Please output the full listing, character for character.

======== The input ========

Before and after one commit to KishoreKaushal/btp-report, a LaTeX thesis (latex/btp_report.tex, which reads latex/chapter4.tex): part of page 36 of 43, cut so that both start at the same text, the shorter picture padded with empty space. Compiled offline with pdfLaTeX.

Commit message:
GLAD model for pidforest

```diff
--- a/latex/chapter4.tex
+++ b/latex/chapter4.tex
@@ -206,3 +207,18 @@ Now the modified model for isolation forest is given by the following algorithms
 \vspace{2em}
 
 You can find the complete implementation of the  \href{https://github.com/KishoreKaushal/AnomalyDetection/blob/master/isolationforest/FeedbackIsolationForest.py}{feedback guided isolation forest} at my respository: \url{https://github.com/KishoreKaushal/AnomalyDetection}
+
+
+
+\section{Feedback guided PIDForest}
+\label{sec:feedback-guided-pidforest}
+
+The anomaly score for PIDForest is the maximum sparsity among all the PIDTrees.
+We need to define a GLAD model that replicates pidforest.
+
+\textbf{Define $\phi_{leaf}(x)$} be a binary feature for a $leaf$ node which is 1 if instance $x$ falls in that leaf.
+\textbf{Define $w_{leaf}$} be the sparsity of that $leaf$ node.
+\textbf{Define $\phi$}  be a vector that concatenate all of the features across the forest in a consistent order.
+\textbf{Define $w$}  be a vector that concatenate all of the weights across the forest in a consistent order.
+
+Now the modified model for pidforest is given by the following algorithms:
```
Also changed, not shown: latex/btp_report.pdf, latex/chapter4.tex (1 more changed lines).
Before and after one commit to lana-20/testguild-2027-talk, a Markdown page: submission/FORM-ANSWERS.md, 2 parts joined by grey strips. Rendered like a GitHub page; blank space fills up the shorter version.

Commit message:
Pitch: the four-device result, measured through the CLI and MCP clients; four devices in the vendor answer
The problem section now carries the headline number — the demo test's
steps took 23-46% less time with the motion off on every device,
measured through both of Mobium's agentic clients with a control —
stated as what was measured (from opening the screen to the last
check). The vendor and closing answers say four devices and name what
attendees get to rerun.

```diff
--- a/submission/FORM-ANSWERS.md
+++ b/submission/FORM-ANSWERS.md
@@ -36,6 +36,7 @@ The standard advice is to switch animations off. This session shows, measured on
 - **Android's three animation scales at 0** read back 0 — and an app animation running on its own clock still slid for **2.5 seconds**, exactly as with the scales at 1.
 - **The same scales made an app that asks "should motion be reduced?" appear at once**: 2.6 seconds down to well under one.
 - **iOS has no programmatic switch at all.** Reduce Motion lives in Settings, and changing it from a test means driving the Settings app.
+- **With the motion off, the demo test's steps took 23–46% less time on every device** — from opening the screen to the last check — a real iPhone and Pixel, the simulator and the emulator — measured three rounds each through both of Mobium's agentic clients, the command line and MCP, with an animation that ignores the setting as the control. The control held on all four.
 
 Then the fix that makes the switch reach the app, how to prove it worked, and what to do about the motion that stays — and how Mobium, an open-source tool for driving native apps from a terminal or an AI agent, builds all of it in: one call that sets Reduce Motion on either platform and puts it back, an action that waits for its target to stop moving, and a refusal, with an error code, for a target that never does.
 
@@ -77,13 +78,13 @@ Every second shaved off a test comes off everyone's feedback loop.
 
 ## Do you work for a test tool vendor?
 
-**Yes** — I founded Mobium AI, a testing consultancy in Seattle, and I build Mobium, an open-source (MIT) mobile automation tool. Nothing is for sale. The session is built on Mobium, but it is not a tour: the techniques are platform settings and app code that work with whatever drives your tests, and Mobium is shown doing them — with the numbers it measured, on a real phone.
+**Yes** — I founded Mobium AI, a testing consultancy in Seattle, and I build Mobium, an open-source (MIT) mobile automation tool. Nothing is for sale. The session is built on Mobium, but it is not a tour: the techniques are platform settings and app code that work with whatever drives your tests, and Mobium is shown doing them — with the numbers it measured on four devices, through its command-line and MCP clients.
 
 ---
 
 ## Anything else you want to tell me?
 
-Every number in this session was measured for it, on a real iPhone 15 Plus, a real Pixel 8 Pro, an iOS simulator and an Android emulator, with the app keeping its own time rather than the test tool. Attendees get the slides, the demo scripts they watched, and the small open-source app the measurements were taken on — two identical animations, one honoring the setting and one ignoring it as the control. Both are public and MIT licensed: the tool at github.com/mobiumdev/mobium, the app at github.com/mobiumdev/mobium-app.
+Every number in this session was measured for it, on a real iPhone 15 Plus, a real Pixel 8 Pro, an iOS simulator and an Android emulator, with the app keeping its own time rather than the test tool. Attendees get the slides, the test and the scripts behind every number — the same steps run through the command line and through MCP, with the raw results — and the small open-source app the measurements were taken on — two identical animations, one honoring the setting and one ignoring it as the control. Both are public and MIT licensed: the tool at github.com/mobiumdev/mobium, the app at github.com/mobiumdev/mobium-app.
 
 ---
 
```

========

## Answer area
Before and after one commit to KishoreKaushal/btp-report, a LaTeX thesis (latex/btp_report.tex, which reads latex/chapter4.tex): part of page 36 of 43, cut so that both start at the same text, the shorter picture padded with empty space. Compiled offline with pdfLaTeX.

Commit message:
GLAD model for pidforest

```diff
--- a/latex/chapter4.tex
+++ b/latex/chapter4.tex
@@ -206,3 +207,18 @@ Now the modified model for isolation forest is given by the following algorithms
 \vspace{2em}
 
 You can find the complete implementation of the  \href{https://github.com/KishoreKaushal/AnomalyDetection/blob/master/isolationforest/FeedbackIsolationForest.py}{feedback guided isolation forest} at my respository: \url{https://github.com/KishoreKaushal/AnomalyDetection}
+
+
+
+\section{Feedback guided PIDForest}
+\label{sec:feedback-guided-pidforest}
+
+The anomaly score for PIDForest is the maximum sparsity among all the PIDTrees.
+We need to define a GLAD model that replicates pidforest.
+
+\textbf{Define $\phi_{leaf}(x)$} be a binary feature for a $leaf$ node which is 1 if instance $x$ falls in that leaf.
+\textbf{Define $w_{leaf}$} be the sparsity of that $leaf$ node.
+\textbf{Define $\phi$}  be a vector that concatenate all of the features across the forest in a consistent order.
+\textbf{Define $w$}  be a vector that concatenate all of the weights across the forest in a consistent order.
+
+Now the modified model for pidforest is given by the following algorithms:
```
Also changed, not shown: latex/btp_report.pdf, latex/chapter4.tex (1 more changed lines).
Before and after one commit to lana-20/testguild-2027-talk, a Markdown page: submission/FORM-ANSWERS.md, 2 parts joined by grey strips. Rendered like a GitHub page; blank space fills up the shorter version.

Commit message:
Pitch: the four-device result, measured through the CLI and MCP clients; four devices in the vendor answer
The problem section now carries the headline number — the demo test's
steps took 23-46% less time with the motion off on every device,
measured through both of Mobium's agentic clients with a control —
stated as what was measured (from opening the screen to the last
check). The vendor and closing answers say four devices and name what
attendees get to rerun.

```diff
--- a/submission/FORM-ANSWERS.md
+++ b/submission/FORM-ANSWERS.md
@@ -36,6 +36,7 @@ The standard advice is to switch animations off. This session shows, measured on
 - **Android's three animation scales at 0** read back 0 — and an app animation running on its own clock still slid for **2.5 seconds**, exactly as with the scales at 1.
 - **The same scales made an app that asks "should motion be reduced?" appear at once**: 2.6 seconds down to well under one.
 - **iOS has no programmatic switch at all.** Reduce Motion lives in Settings, and changing it from a test means driving the Settings app.
+- **With the motion off, the demo test's steps took 23–46% less time on every device** — from opening the screen to the last check — a real iPhone and Pixel, the simulator and the emulator — measured three rounds each through both of Mobium's agentic clients, the command line and MCP, with an animation that ignores the setting as the control. The control held on all four.
 
 Then the fix that makes the switch reach the app, how to prove it worked, and what to do about the motion that stays — and how Mobium, an open-source tool for driving native apps from a terminal or an AI agent, builds all of it in: one call that sets Reduce Motion on either platform and puts it back, an action that waits for its target to stop moving, and a refusal, with an error code, for a target that never does.
 
@@ -77,13 +78,13 @@ Every second shaved off a test comes off everyone's feedback loop.
 
 ## Do you work for a test tool vendor?
 
-**Yes** — I founded Mobium AI, a testing consultancy in Seattle, and I build Mobium, an open-source (MIT) mobile automation tool. Nothing is for sale. The session is built on Mobium, but it is not a tour: the techniques are platform settings and app code that work with whatever drives your tests, and Mobium is shown doing them — with the numbers it measured, on a real phone.
+**Yes** — I founded Mobium AI, a testing consultancy in Seattle, and I build Mobium, an open-source (MIT) mobile automation tool. Nothing is for sale. The session is built on Mobium, but it is not a tour: the techniques are platform settings and app code that work with whatever drives your tests, and Mobium is shown doing them — with the numbers it measured on four devices, through its command-line and MCP clients.
 
 ---
 
 ## Anything else you want to tell me?
 
-Every number in this session was measured for it, on a real iPhone 15 Plus, a real Pixel 8 Pro, an iOS simulator and an Android emulator, with the app keeping its own time rather than the test tool. Attendees get the slides, the demo scripts they watched, and the small open-source app the measurements were taken on — two identical animations, one honoring the setting and one ignoring it as the control. Both are public and MIT licensed: the tool at github.com/mobiumdev/mobium, the app at github.com/mobiumdev/mobium-app.
+Every number in this session was measured for it, on a real iPhone 15 Plus, a real Pixel 8 Pro, an iOS simulator and an Android emulator, with the app keeping its own time rather than the test tool. Attendees get the slides, the test and the scripts behind every number — the same steps run through the command line and through MCP, with the raw results — and the small open-source app the measurements were taken on — two identical animations, one honoring the setting and one ignoring it as the control. Both are public and MIT licensed: the tool at github.com/mobiumdev/mobium, the app at github.com/mobiumdev/mobium-app.
 
 ---
 
```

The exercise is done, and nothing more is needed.